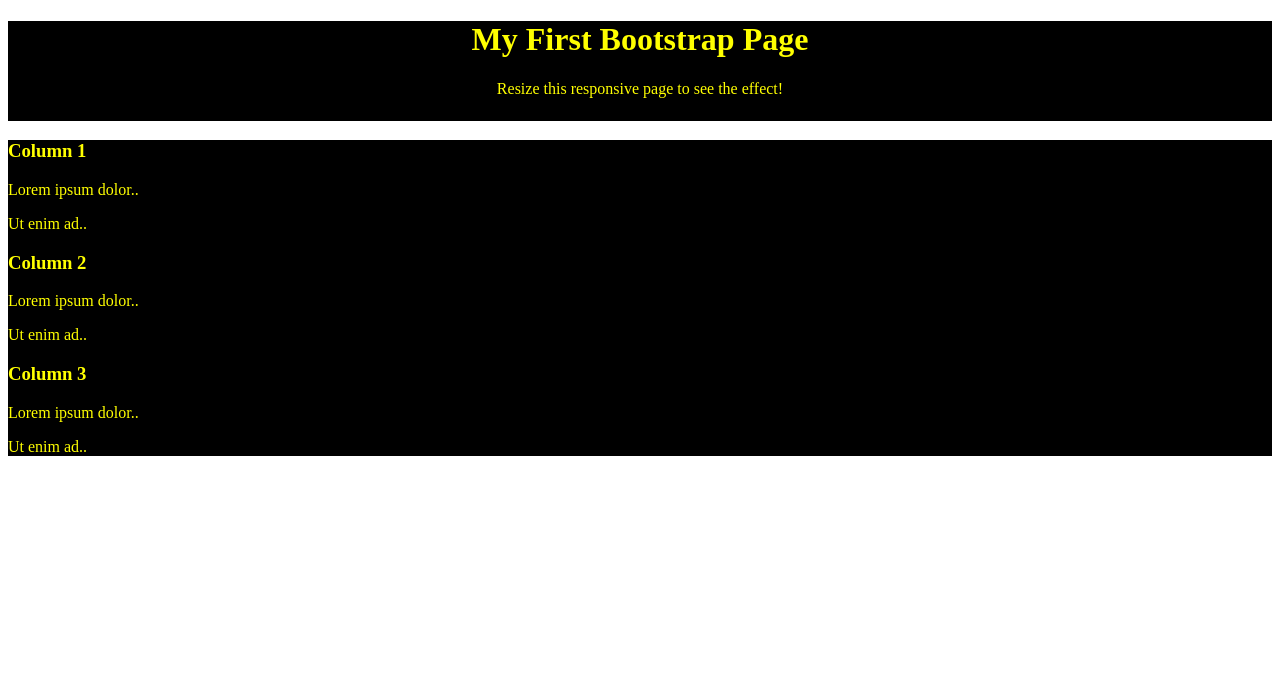
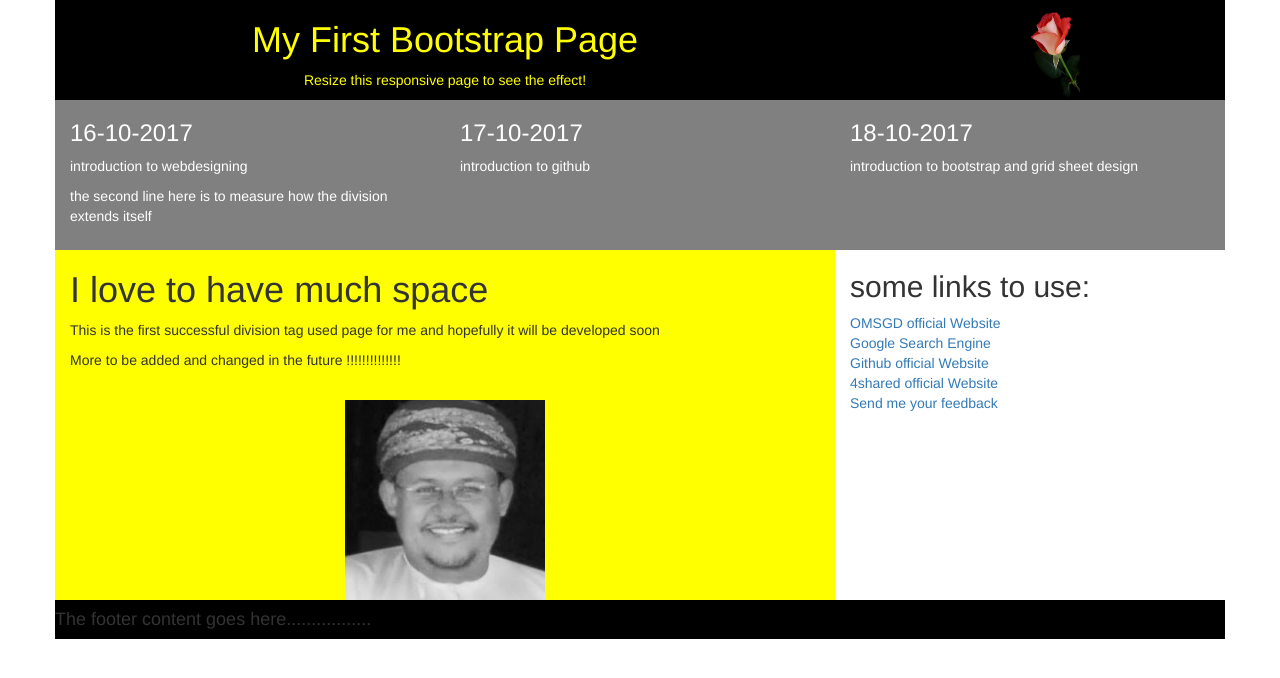
Before and after one commit to abma2008/ABMA, a plain HTML site: page website1/index.html in a window 1280 px wide. Drawn offline with Linux system fonts and the light colour scheme.

Commit message:
website1 new version after class on 19-10-2017 bootstrap and grid sheet design (first successful try)

```diff
--- a/website1/css/mystyle.css
+++ b/website1/css/mystyle.css
@@ -1,27 +1,41 @@
-.row{
+
+#date1{
+    background-color:gray;
+    color:white;
+    height:150px;
+
+}
+#date2{
+    background-color:gray;
+    color:white;
+    height:150px;
+
+}
+#date3{
+    background-color:gray;
+    color:white;
+    height:150px;
+}
+#head-right{
+    background-color:black;
+    text-align:center;
+    color:yellow;
+    height:100px;
+}
+#head-left{
+background-color:black;
+
+
+}
+#body1{
+    background-color:yellow;
+}
+
+a:hover{
     background-color:black;
     color:yellow;
-}
-#header{
-    background-color: black;
-    height: 100px;
-    color:yellow;
-    text-align:center;
-    font-family:'Times New Roman', Times, serif;
-    font-size:20;
-}
-#right{
-    background-color:white;
-    height:400px;
-    color:black;
-}
-#left{
-    background-color:yellow;
-    height:300px;
-    color:black;
+
 }
 #footer{
     background-color:black;
-    height: 100px;
-    color:red;
 }
--- a/website1/index.html
+++ b/website1/index.html
@@ -1,38 +1,79 @@
 <!DOCTYPE html>
 <html lang="en">
+
 <head>
-    <meta charset="UTF-8">
-    <meta name="viewport" content="width=device-width, initial-scale=1.0">
-    <meta http-equiv="X-UA-Compatible" content="ie=edge">
-    <title>My bootstrap website here:</title>
-    <!-- Latest compiled and minified CSS -->
+    <title>Bootstrap Example</title>
+    <meta charset="utf-8">
+    <meta name="viewport" content="width=device-width, initial-scale=1">
     <link rel="stylesheet" href="css/mystyle.css">
+    <link rel="stylesheet" href="css/bootstrap.min.css">
+
 </head>
+
 <body>
-        <div id="header">
+
+
+    <div class="container">
+        <div id="header" class="head">
+            <div class="row">
+                <div id="head-right" class="col-sm-8">
                     <h1>My First Bootstrap Page</h1>
                     <p>Resize this responsive page to see the effect!</p>
                 </div>
+                <div id="head-left" class "col-sm-4">
+                    <center>
+                        <img src="images/test.jpg" height="100" width="100">
+                    </center>
 
-              <div class="container">
-                <div class="row">
-                  <div class="col-sm-4">
-                    <h3>Column 1</h3>
-                    <p>Lorem ipsum dolor..</p>
-                    <p>Ut enim ad..</p>
-                  </div>
-                  <div class="col-sm-4">
-                    <h3>Column 2</h3>
-                    <p>Lorem ipsum dolor..</p>
-                    <p>Ut enim ad..</p>
-                  </div>
-                  <div class="col-sm-4">
-                    <h3>Column 3</h3>
-                    <p>Lorem ipsum dolor..</p>
-                    <p>Ut enim ad..</p>
+
                 </div>
             </div>
+            <div class="row">
+                <div id="date1" class="col-sm-4">
+                    <h3> 16-10-2017</h3>
+                    <p> introduction to webdesigning</p>
+                    <p> the second line here is to measure how the division extends itself</p>
+                </div>
+                <div id="date2" class="col-sm-4">
+                    <h3>17-10-2017</h3>
+                    <p> introduction to github</p>
+                </div>
+                <div id="date3" class="col-sm-4">
+                    <h3> 18-10-2017</h3>
+                    <p> introduction to bootstrap and grid sheet design</p>
+                </div>
+            </div>
+            <div class="row">
+                <div id="body1" class="col-sm-8">
+                    <h1> I love to have much space</h1>
+                    <p> This is the first successful division tag used page for me and hopefully it will be developed soon</p>
+                    <p> More to be added and changed in the future !!!!!!!!!!!!!!</p>
+                    <br>
+                    <center>
+                            <img src="images/nasser.jpg" height="200" width="200">
+                    </center>
+
+                </div>
+                <div id="body2" class="col-sm-4">
+                    <h2> some links to use:</h2>
+                    <a href="http://www.omsgd.gov.om"> OMSGD official Website</a>
+                    <br>
+                    <a href="http://www.google.com"> Google Search Engine</a>
+                    <br>
+                    <a href="http://www.github.com"> Github official Website</a>
+                    <br>
+                    <a href="http://www.4shared.com"> 4shared official Website</a>
+                    <br>
+                    <a href="email.html">Send me your feedback</a>
+                </div>
+        </div>
+        <div id="footer" class="row">
+            <h4> The footer content goes here.................</h4>
         </div>
 
+    </div>
+
+
 </body>
+
 </html>
```
Also changed, not shown: website1/images/nasser.jpg (added), website1/images/test.jpg (added), website1/reference.txt (added). Lines whose indentation alone changed are shown as unchanged.
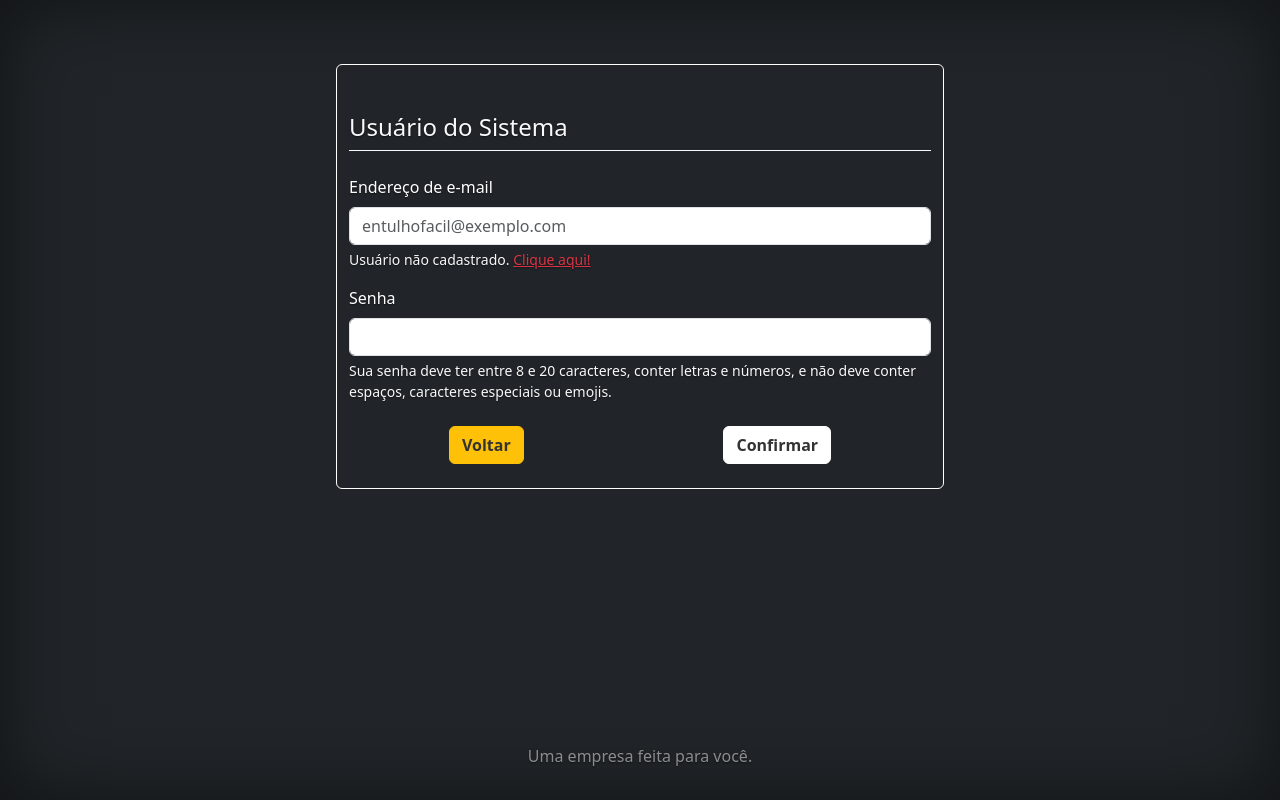
After one commit to andreportol/app_cacambas, a Django app: template core/templates/cadastro_usuario.html in a window 1280 px wide. The commit adds this page. Run offline with Django 5.2, Linux system fonts and the light colour scheme; the template is opened without the code that fills it, so the values that code supplies are empty.

Commit message:
Criando uma tela para acesso do usuário ao sistema.

```diff
--- a/core/admin.py
+++ b/core/admin.py
@@ -3,7 +3,7 @@
 
 @admin.register(Usuario)
 class UsuarioAdmin(admin.ModelAdmin):
-    list_display = ('nome_usuario', 'telefone', 'logradouro', 'nr_porta', 'bairro', 'cep', 'latitude', 'longitude', 'criado', 'modificado')
+    list_display = ('nome_usuario', 'telefone', 'logradouro', 'nr_porta', 'bairro', 'cep', 'criado', 'modificado')
     search_fields = ('nome_usuario', 'telefone', 'logradouro', 'bairro', 'cep')
     list_filter = ('bairro',)
     readonly_fields = ('criado', 'modificado')
--- a/core/models.py
+++ b/core/models.py
@@ -15,8 +15,6 @@ class Usuario(Base):
     nr_porta = models.CharField(verbose_name='Número de porta', max_length=5)
     cep = models.CharField(verbose_name='CEP', max_length=9)
     bairro = models.CharField(verbose_name='Bairro', max_length=100)
-    latitude = models.CharField(verbose_name='Latitude', max_length=13, blank=False)
-    longitude = models.CharField(verbose_name='Longitude', max_length=13, blank=False)
 
     class Meta:
         verbose_name = 'Usuário'
--- /dev/null
+++ b/core/templates/cadastro_usuario.html
@@ -0,0 +1,27 @@
+{% extends 'base.html' %}
+{% load static %}
+    {% block content %}
+    <form action="{#}" method="post">
+        <div class="container text-start mt-5 pt-5 border border-white rounded">
+            <div class="row">
+                <div class="col-lg-12">
+                    <h1 class="h4 pb-2 mb-4 text-light border-bottom border-light">Usuário do Sistema</h1>
+                    <div class="mb-3">
+                        <label for="exampleInputEmail1" class="form-label">Endereço de e-mail</label>
+                        <input type="email" class="form-control" id="exampleInputEmail1" aria-describedby="emailHelp" placeholder="entulhofacil@exemplo.com">
+                        <div id="emailHelp" class="form-text text-light">Usuário não cadastrado. <a href="#" class="text-danger">Clique aqui!</a></div>
+                    </div>
+                    <label for="inputPassword5" class="form-label">Senha</label>
+                    <input type="password" id="inputPassword5" class="form-control" aria-describedby="passwordHelpBlock">
+                    <div id="passwordHelpBlock" class="form-text text-light">
+                        Sua senha deve ter entre 8 e 20 caracteres, conter letras e números, e não deve conter espaços, caracteres especiais ou emojis.
+                    </div>
+                </div>
+                <div class="d-flex justify-content-around col-lg-12 pt-4 mb-4">
+                    <a class="btn btn-light fw-bold border-warning bg-warning" href="{% url 'core:index' %}" role="button">Voltar</a>
+                    <button class="btn btn-light fw-bold border-white bg-white" type="submit">Confirmar</button>
+                </div>
+            </div>
+        </div>
+    </form>
+    {% endblock %}
--- a/core/urls.py
+++ b/core/urls.py
@@ -1,7 +1,7 @@
 from django.urls import path
 from .views import IndexTemplateView, ContatoTemplateView, SobrenosTemplateView, \
             OrcamentoForm, resultado_orcamento, confirmar_pedido, aviso_confirmacao, \
-            processar_orcamento_regiao_manual
+            processar_orcamento_regiao_manual, CadastroUsuarioCreateView
 
 app_name = 'core' # se no módulo urls.py do projeto tem o namespace, esse atributo é obrigatorio
 
@@ -14,4 +14,5 @@ urlpatterns = [
     path('confirmar_pedido/', confirmar_pedido, name='confirmar_pedido'),
     path('aviso_confirmacao/', aviso_confirmacao, name='aviso_confirmacao'),
     path('processar_orcamento_regiao_manual/', processar_orcamento_regiao_manual, name='processar_orcamento_regiao_manual'),
+    path('cadastro_usuario/', CadastroUsuarioCreateView.as_view(), name='cadastro_usuario')
 ]
--- a/projeto_cacamba/settings.py
+++ b/projeto_cacamba/settings.py
@@ -143,5 +143,5 @@ MEDIA_ROOT = os.path.join(BASE_DIR, 'media')
 # https://docs.djangoproject.com/en/5.1/ref/settings/#default-auto-field
 
 DEFAULT_AUTO_FIELD = 'django.db.models.BigAutoField'
-
-LOGOUT_REDIRECT_URL = 'index'
+# Define para onde redirecionar o usuário após o logout
+LOGOUT_REDIRECT_URL = 'core:index'
--- a/projeto_cacamba/urls.py
+++ b/projeto_cacamba/urls.py
@@ -5,6 +5,7 @@ from django.conf.urls.static import static
 
 
 urlpatterns = [
+    path('admin/', admin.site.urls),
     path('', include('core.urls', namespace='core')),
-    path('admin/', admin.site.urls),
+
 ] + static(settings.MEDIA_URL, document_root = settings.MEDIA_ROOT)
```
Also changed, not shown: core/forms.py (+10 -0 lines), core/templates/index.html (+4 -6 lines), core/views.py (+8 -4 lines), core/migrations/0006_remove_usuario_latitude_remove_usuario_longitude.py (added), core/static/css/my_css.css (line endings or trailing spaces).
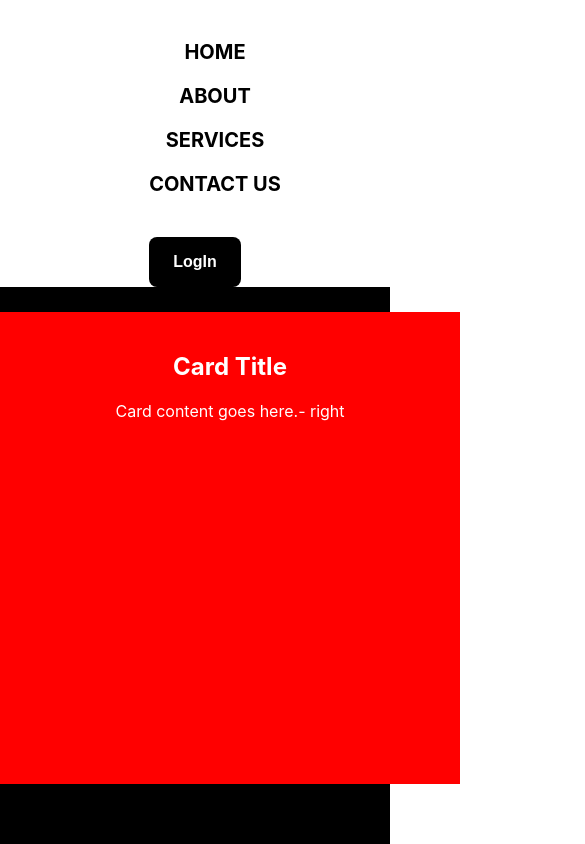
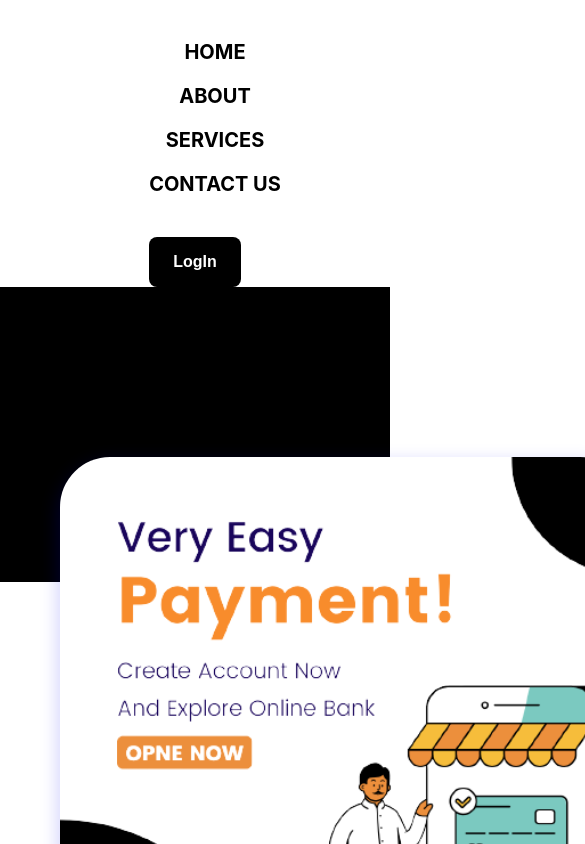
Before and after one commit to coverghost/Rentals, a React (Create React App) app: page / in a window 390 px wide. Shown: the top 844 px of the page, 585 px wide, since content can reach past the window. Built offline with nearby package versions, Linux system fonts and the light colour scheme.

Commit message:
home page

```diff
--- a/src/component/Home.tsx
+++ b/src/component/Home.tsx
@@ -1,19 +1,13 @@
 import React, { useEffect, useState } from "react";
 import "./css/home.css";
+import homeimage from "./image/home-image.png"
 
 const Home = () => {
   return (
     <>
-      <div className="container">
-        <div className="card">
-          <h2>Card Title</h2>
-          <p>Card content goes here.- right</p>
-        </div>
-        <div className="content">
-          {/* Add your existing content here */}
-          <div className="home-body">
-            {/* <img src={image} alt="rupeesimage" className="image-home" /> */}
-          </div>
+      <div className="home-body-conatainer">
+        <div className="home-body-card">
+         <img src={homeimage} alt="bankimage" className="home-body-content"/>
         </div>
       </div>
     </>
--- a/src/component/css/home.css
+++ b/src/component/css/home.css
@@ -5,37 +5,32 @@ body {
   overflow: hidden;
 }
 
-.container {
-  display: flex;
+.home-body-conatainer {
+  display:flex;
   flex-wrap: wrap;
   justify-content: space-between;
+  height: 35vh;
+  background-color: rgb(0, 0, 0);
+  /* box-shadow: 3px 10px 19px 4px blue ; */
 }
 
-.card {
-  background-color: #ff0000;
-  color: black;
-  padding: 20px;
-  margin-right: 20px;
+.home-body-card {
+  margin: 190px 0px 0px 100px  ;
   flex: 0 0 300px;
+  height: 360px;
+  border-radius: 140px;
 }
 
-.content {
-  flex: 1;
+.home-body-content {
+  border-radius: 50px;
+  box-shadow: 3px 10px 19px 4px rgba(10, 10, 245, 0.2);
+  background-color: rgb(255, 255, 255);
+  margin-top: -20px;
+  height: 570px;
+  /* width: 300px;  */
 }
 
-.card-right {
-  background-color: #15c36c;
-  padding: 20px;
-  margin-top: 20px;
-  flex: 0 0 300px;
-}
-
-.content-right {
-  margin-top: 20px;
-}
-
-.home-body,
-.home-body-right {
+.home-body {
   display: flex;
   justify-content: center;
   text-align: center;
@@ -47,29 +42,15 @@ body {
 }
 
 @media (max-width: 768px) {
-  .container {
+  .home-body-container {
     flex-direction: column;
     align-items: center;
   }
 
-  .card,
-  .card-right {
-    margin-right: 0;
+  .home-body-card {
+    margin-right: 100px;
+    margin-left:60px;
     margin-bottom: 20px;
     flex: 1;
   }
 }
-
-@media (max-width: 480px) {
-  .container {
-    flex-direction: column;
-    align-items: center;
-  }
-
-  .card,
-  .card-right {
-    margin-right: 0;
-    margin-bottom: 20px;
-    flex: 1;
-  }
-}
```
Also changed, not shown: src/component/image/home-image.png (added).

########################################

-- Exercise instructions --
The answer consists of the lines above that include the word "center", each copied exactly.

-- Worked solution --
+    text-align:center;
-    text-align:center;
+                    <center>
+                    </center>
+                    <center>
+                    </center>
   justify-content: center;
   text-align: center;
     align-items: center;
-    align-items: center;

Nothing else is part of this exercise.